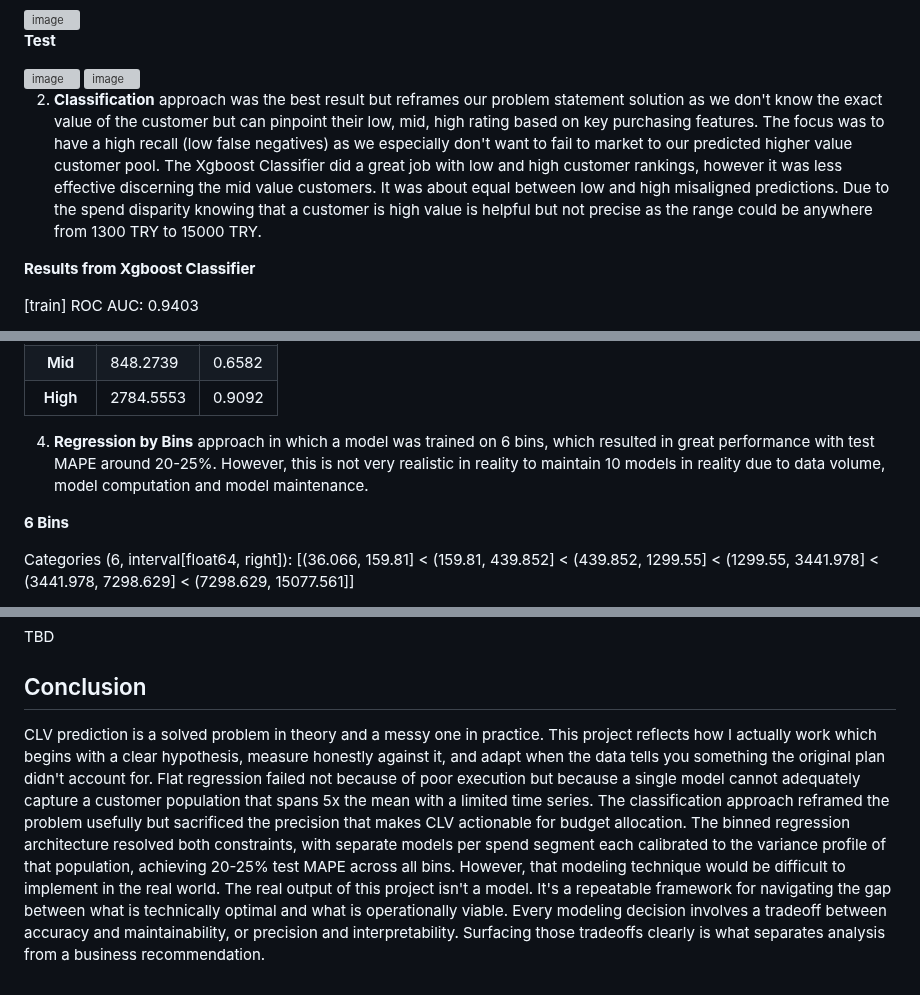
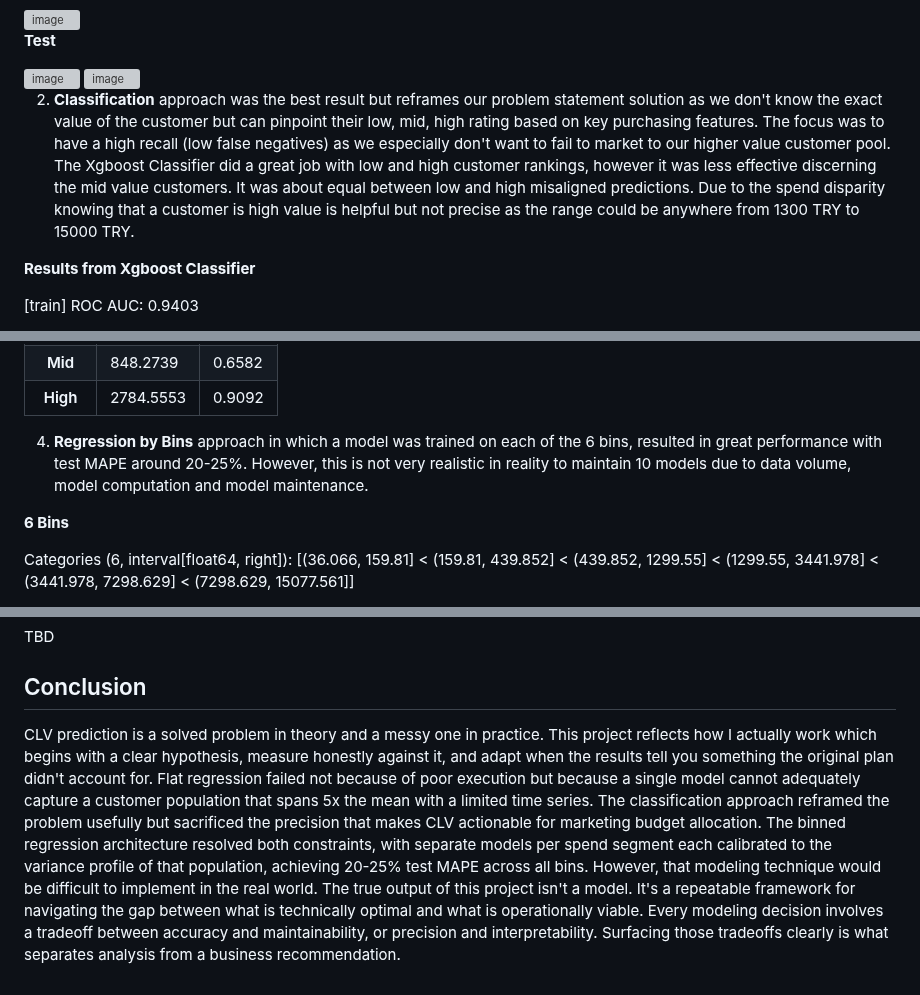
Before and after one commit to rossdw77/CLVProject.github.io, a Markdown page: README.md, 3 parts joined by grey strips. GitHub-like rendering; grey boxes are pictures that could not be loaded.

Commit message:
Refine README content and formatting
Updated formatting and clarified language in the README.

```diff
--- a/README.md
+++ b/README.md
@@ -226,7 +226,7 @@ max_depth was capped at 5 and the best result landed at 4, sitting cleanly in th
 
 
 
-2. **Classification** approach was the best result but reframes our problem statement solution as we don't know the exact value of the customer but can pinpoint their low, mid, high rating based on key purchasing features. The focus was to have a high recall (low false negatives) as we especially don't want to fail to market to our predicted higher value customer pool. The Xgboost Classifier did a great job with low and high customer rankings, however it was less effective discerning the mid value customers. It was about equal between low and high misaligned predictions. Due to the spend disparity knowing that a customer is high value is helpful but not precise as the range could be anywhere from 1300 TRY to 15000 TRY.
+2. **Classification** approach was the best result but reframes our problem statement solution as we don't know the exact value of the customer but can pinpoint their low, mid, high rating based on key purchasing features. The focus was to have a high recall (low false negatives) as we especially don't want to fail to market to our higher value customer pool. The Xgboost Classifier did a great job with low and high customer rankings, however it was less effective discerning the mid value customers. It was about equal between low and high misaligned predictions. Due to the spend disparity knowing that a customer is high value is helpful but not precise as the range could be anywhere from 1300 TRY to 15000 TRY.
 
 
 
@@ -362,7 +362,7 @@ The multi-staged approach attempted to combine both: classify first, then regres
 
 
 
-4. **Regression by Bins** approach in which a model was trained on 6 bins, which resulted in great performance with test MAPE around 20-25%. However, this is not very realistic in reality to maintain 10 models in reality due to data volume, model computation and model maintenance.
+4. **Regression by Bins** approach in which a model was trained on each of the 6 bins, resulted in great performance with test MAPE around 20-25%. However, this is not very realistic in reality to maintain 10 models due to data volume, model computation and model maintenance.
 
 
 **6 Bins**
@@ -415,6 +415,6 @@ TBD
 
 ## Conclusion
 
-CLV prediction is a solved problem in theory and a messy one in practice. This project reflects how I actually work which begins with a clear hypothesis, measure honestly against it, and adapt when the data tells you something the original plan didn't account for.
-Flat regression failed not because of poor execution but because a single model cannot adequately capture a customer population that spans 5x the mean with a limited time series. The classification approach reframed the problem usefully but sacrificed the precision that makes CLV actionable for budget allocation. The binned regression architecture resolved both constraints, with separate models per spend segment each calibrated to the variance profile of that population, achieving 20-25% test MAPE across all bins. However, that modeling technique would be difficult to implement in the real world.
-The real output of this project isn't a model. It's a repeatable framework for navigating the gap between what is technically optimal and what is operationally viable. Every modeling decision involves a tradeoff between accuracy and maintainability, or precision and interpretability. Surfacing those tradeoffs clearly is what separates analysis from a business recommendation.
+CLV prediction is a solved problem in theory and a messy one in practice. This project reflects how I actually work which begins with a clear hypothesis, measure honestly against it, and adapt when the results tell you something the original plan didn't account for.
+Flat regression failed not because of poor execution but because a single model cannot adequately capture a customer population that spans 5x the mean with a limited time series. The classification approach reframed the problem usefully but sacrificed the precision that makes CLV actionable for marketing budget allocation. The binned regression architecture resolved both constraints, with separate models per spend segment each calibrated to the variance profile of that population, achieving 20-25% test MAPE across all bins. However, that modeling technique would be difficult to implement in the real world.
+The true output of this project isn't a model. It's a repeatable framework for navigating the gap between what is technically optimal and what is operationally viable. Every modeling decision involves a tradeoff between accuracy and maintainability, or precision and interpretability. Surfacing those tradeoffs clearly is what separates analysis from a business recommendation.
```
Also changed, not shown: other parts of README.md (+1 -1 lines).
· · · · · · ·
- _Try it_
Respond with one number, the count of lines of the material that include "README".

- _Solution to this exercise_
6